- 72% believed people with a learning disability are able to work in their workforce.
For further information or to arrange interviews, please contact the Mencap press office on 020 7696 5414 or email@example.com.
About Inclusive Employers
Inclusive Employers is a membership organisation which, through campaigns, initiatives, training and consultancy helps employers develop an inclusive workplace, avoid the pitfalls of discrimination and maximize the potential of all employees in order be more successful.
There are 1.4 million people with a learning disability in the UK. Mencap works to support people with a learning disability, their families and carers by fighting to change laws, improve services and access to education, employment and leisure facilities.
Mencap supports thousands of people with a learning disability to live their lives the way they want.
For advice and information about learning disability and Mencap services in your area, contact Mencap Direct on 0808 808 1111 (9am-5pm, Monday-Friday) or email firstname.lastname@example.org
What is a learning disability?
A learning disability is a reduced intellectual ability which can cause problems with everyday tasks – for example shopping and cooking, or travelling to new places – which affects someone for their whole life.
People with a learning disability can take longer to learn new things and may need support to develop new skills, understand difficult information and engage with other people. The level of support someone needs is different with every individual. For example, someone with a severe learning disability might need much more support with daily tasks than someone with a mild learning disability.

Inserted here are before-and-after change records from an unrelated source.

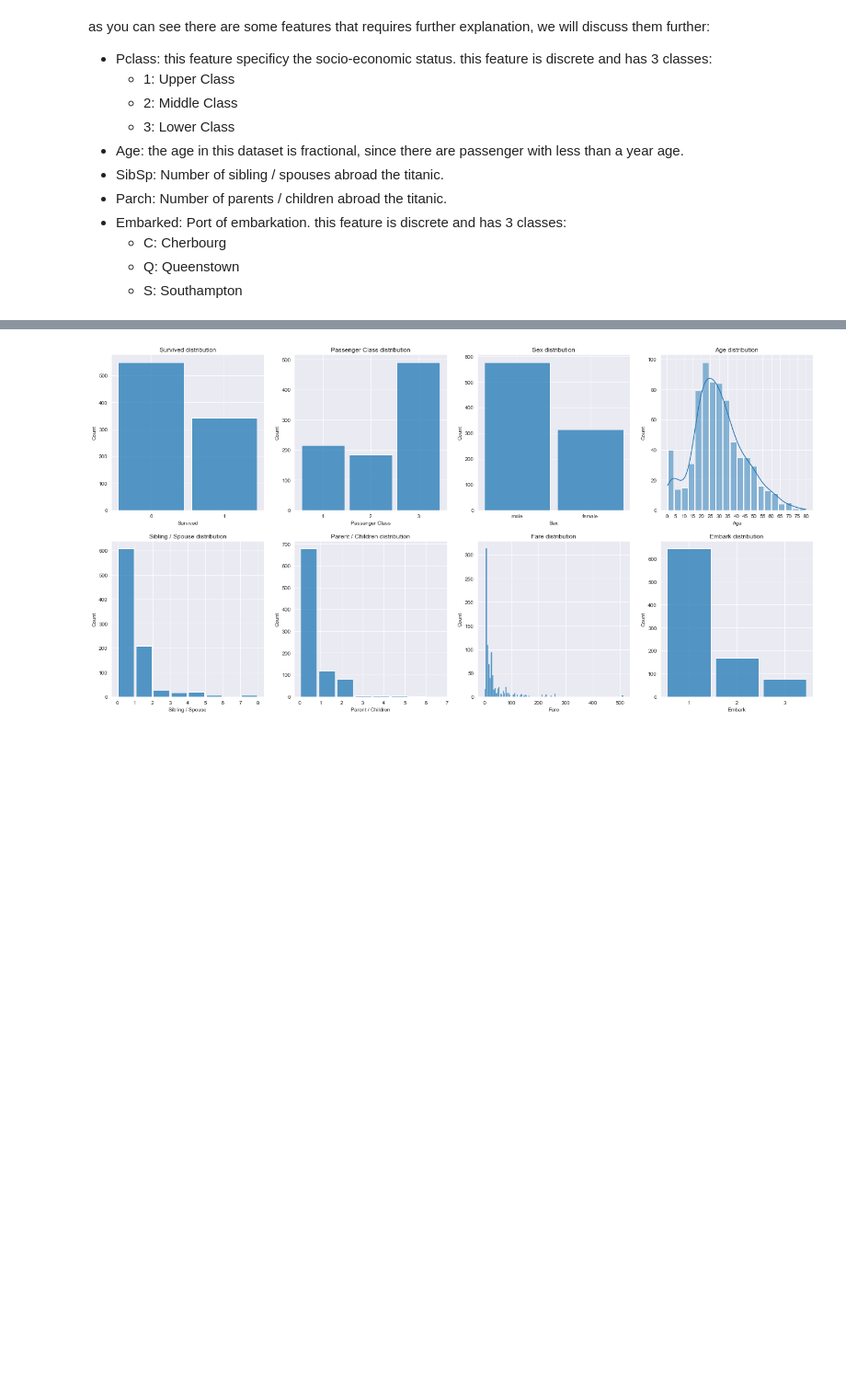
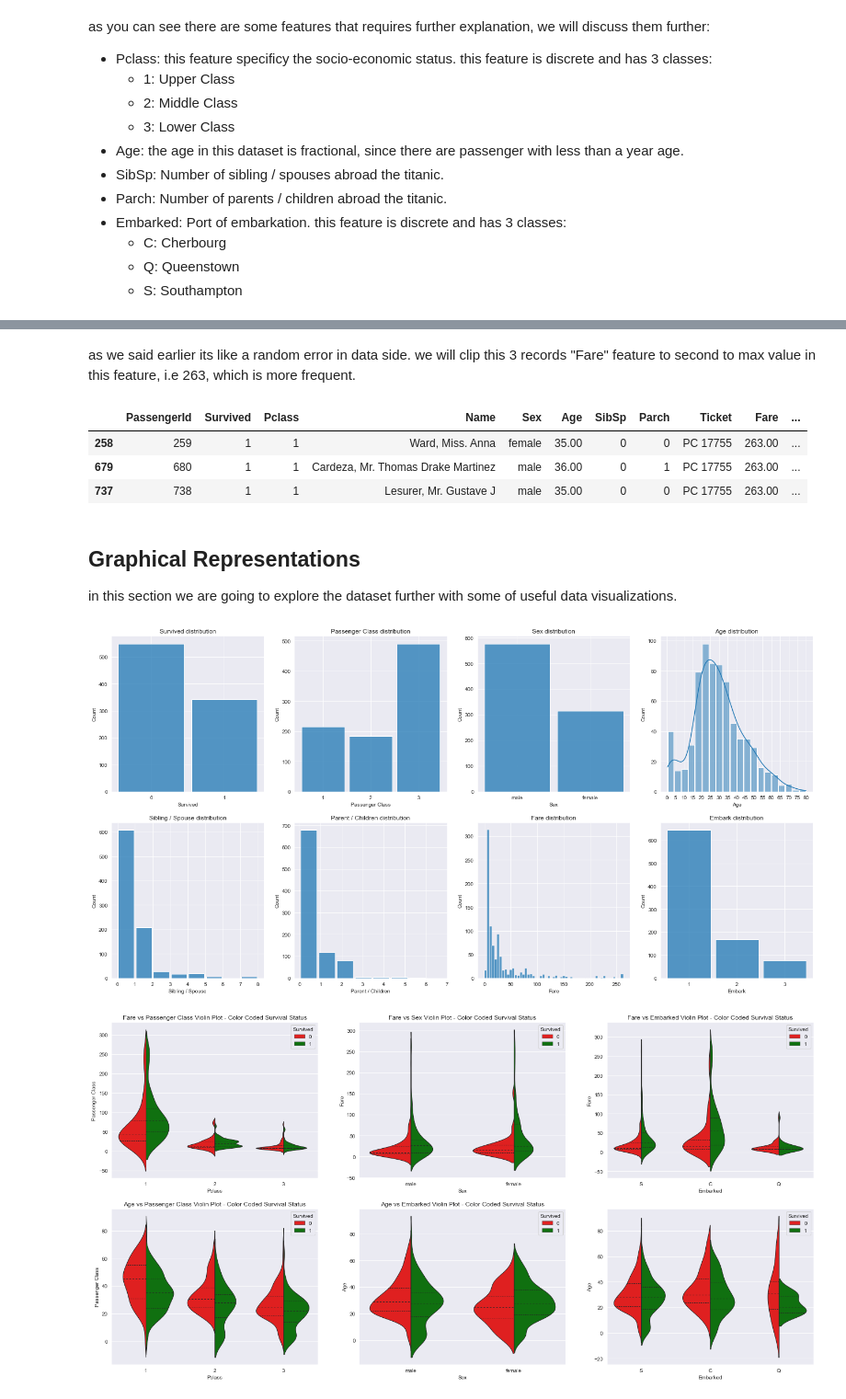
Before and after one commit to SimplyRamin/Titanic-Kaggle, a Jupyter notebook: Titanic EDA - Ramin F v1.0 .ipynb, the cells around one changed output, grey strips where cells are left out. Shown: that part at 92% size. Drawn from its saved outputs; the diff is of its cells as text; code cells hidden in the pictures; blank space fills up the shorter version.

```diff
--- a/Titanic EDA - Ramin F v1.0 .ipynb
+++ b/Titanic EDA - Ramin F v1.0 .ipynb
@@ -47,3 +167,16 @@ as you can see there are some features that requires further explanation, we wil
+# %% [markdown]
+as we said earlier its like a random error in data side. we will clip this 3 records "Fare" feature to second to max value in this feature, i.e 263, which is more frequent.
+# %%
+train.loc[[258, 679, 737],'Fare'] = 263
+train.loc[[258, 679, 737],:]
+# %% [output]
+|  | PassengerId | Survived | Pclass | Name | Sex | Age | SibSp | Parch | Ticket | Fare | ... |
+| 258 | 259 | 1 | 1 | Ward, Miss. Anna | female | 35.00 | 0 | 0 | PC 17755 | 263.00 | ... |
+| 679 | 680 | 1 | 1 | Cardeza, Mr. Thomas Drake Martinez | male | 36.00 | 0 | 1 | PC 17755 | 263.00 | ... |
+| 737 | 738 | 1 | 1 | Lesurer, Mr. Gustave J | male | 35.00 | 0 | 0 | PC 17755 | 263.00 | ... |
+# %% [markdown]
+## Graphical Representations
+in this section we are going to explore the dataset further with some of useful data visualizations.
 # %%
 fig, axes = plt.subplots(2, 4, figsize=(24,12))
 
@@ -91,4 +224,42 @@ axes[1, 3].set_xticks([1,2,3])
 
 plt.show()
 # %% [output]
-[figure, old version]
+[figure, new version]
+# %%
+fig, axes = plt.subplots(2, 3, figsize=(24,12))
+
+sns.violinplot(data=train, x="Pclass", y="Fare", hue="Survived",
+               split=True, inner="quart", linewidth=1,
+               palette={0: "r", 1: "g"}, ax=axes[0, 0])
+axes[0, 0].set_title('Fare vs Passenger Class Violin Plot - Color Coded Survival Status')
+axes[0, 0].set_ylabel('Passenger Class')
+
+sns.violinplot(data=train, x="Sex", y="Fare", hue="Survived",
+               split=True, inner="quart", linewidth=1,
+               palette={0: "r", 1: "g"}, ax=axes[0, 1])
+axes[0, 1].set_title('Fare vs Sex Violin Plot - Color Coded Survival Status')
+
+sns.violinplot(data=train, x="Embarked", y="Fare", hue="Survived",
+               split=True, inner="quart", linewidth=1,
+               palette={0: "r", 1: "g"}, ax=axes[0, 2])
+axes[0, 2].set_title('Fare vs Embarked Violin Plot - Color Coded Survival Status')
+
+sns.violinplot(data=train, x="Pclass", y="Age", hue="Survived",
+               split=True, inner="quart", linewidth=1,
+               palette={0: "r", 1: "g"}, ax=axes[1, 0])
+axes[1, 0].set_title('Age vs Passenger Class Violin Plot - Color Coded Survival Status')
+axes[1, 0].set_ylabel('Passenger Class')
+
+sns.violinplot(data=train, x="Sex", y="Age", hue="Survived",
+               split=True, inner="quart", linewidth=1,
+               palette={0: "r", 1: "g"}, ax=axes[1, 1])
+axes[1, 1].set_title('Age vs Sex Violin Plot - Color Coded Survival Status')
+
+sns.violinplot(data=train, x="Embarked", y="Age", hue="Survived",
+               split=True, inner="quart", linewidth=1,
+               palette={0: "r", 1: "g"}, ax=axes[1, 2])
+axes[1, 1].set_title('Age vs Embarked Violin Plot - Color Coded Survival Status')
+
+plt.show()
+# %% [output]
+[figure, added]
```
Also changed, not shown: parts of 24 cells of this notebook.
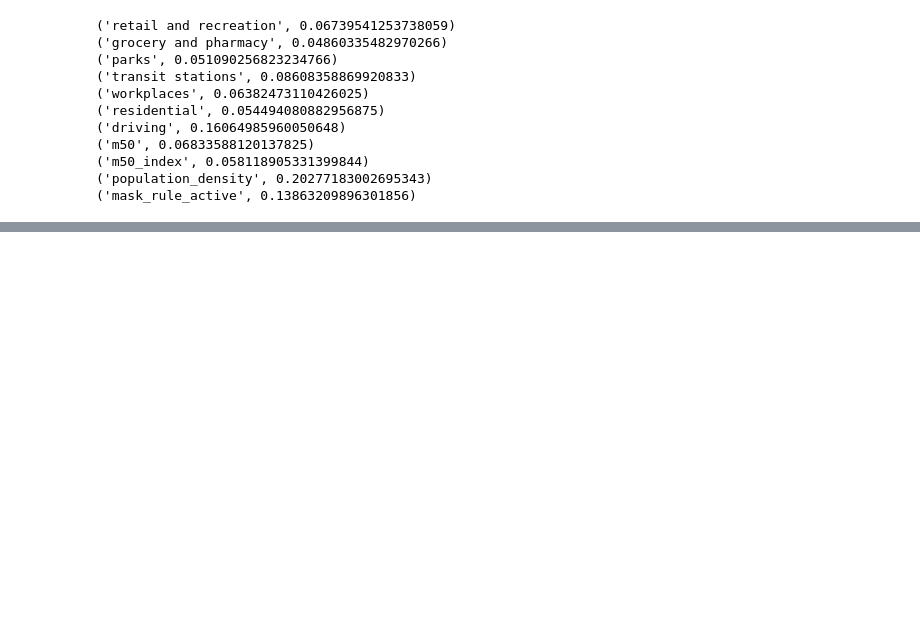
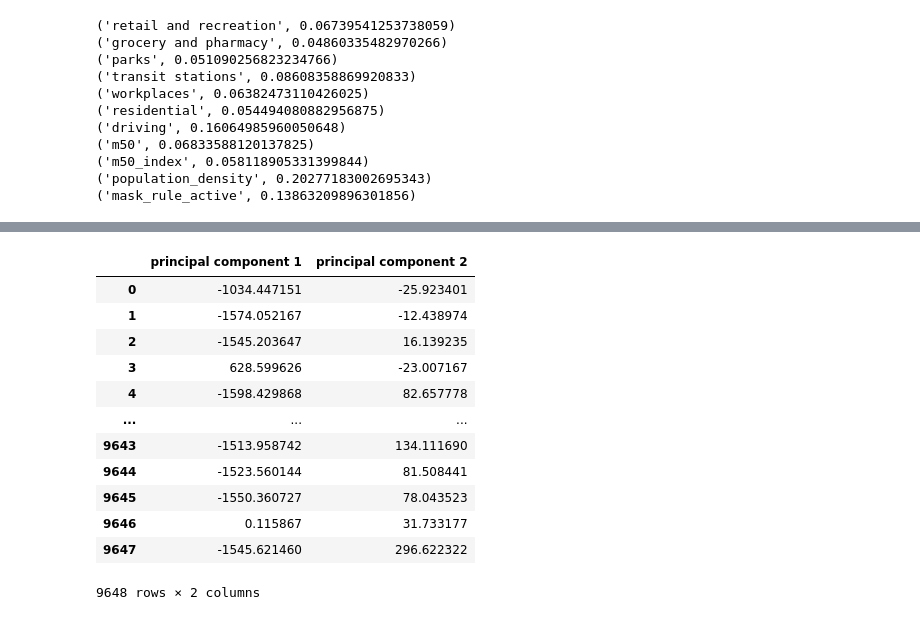
Before and after one commit to jeyasri-s2/meansquares, a Jupyter notebook: NY_FeatureRanking.ipynb, the cells around one changed output, grey strips where cells are left out. Saved outputs shown, nothing was run; the diff lists cells and outputs as text; code cells hidden in the pictures; blank space fills up the shorter version.

```diff
--- a/NY_FeatureRanking.ipynb
+++ b/NY_FeatureRanking.ipynb
@@ -169,0 +222,16 @@ for feature in zip(feature_labels, clf.feature_importances_):
+# %%
+principalDf
+# %% [output]
+|  | principal component 1 | principal component 2 |
+| 0 | -1034.447151 | -25.923401 |
+| 1 | -1574.052167 | -12.438974 |
+| 2 | -1545.203647 | 16.139235 |
+| 3 | 628.599626 | -23.007167 |
+| 4 | -1598.429868 | 82.657778 |
+| ... | ... | ... |
+| 9643 | -1513.958742 | 134.111690 |
+| 9644 | -1523.560144 | 81.508441 |
+| 9645 | -1550.360727 | 78.043523 |
+| 9646 | 0.115867 | 31.733177 |
+| 9647 | -1545.621460 | 296.622322 |
+9648 rows × 2 columns
```
Also changed, not shown: parts of 15 cells of this notebook.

Learning disability is not a mental illness or a learning difficulty. Very often the term ‘learning difficulty’ is wrongly used interchangeably with ‘learning disability’.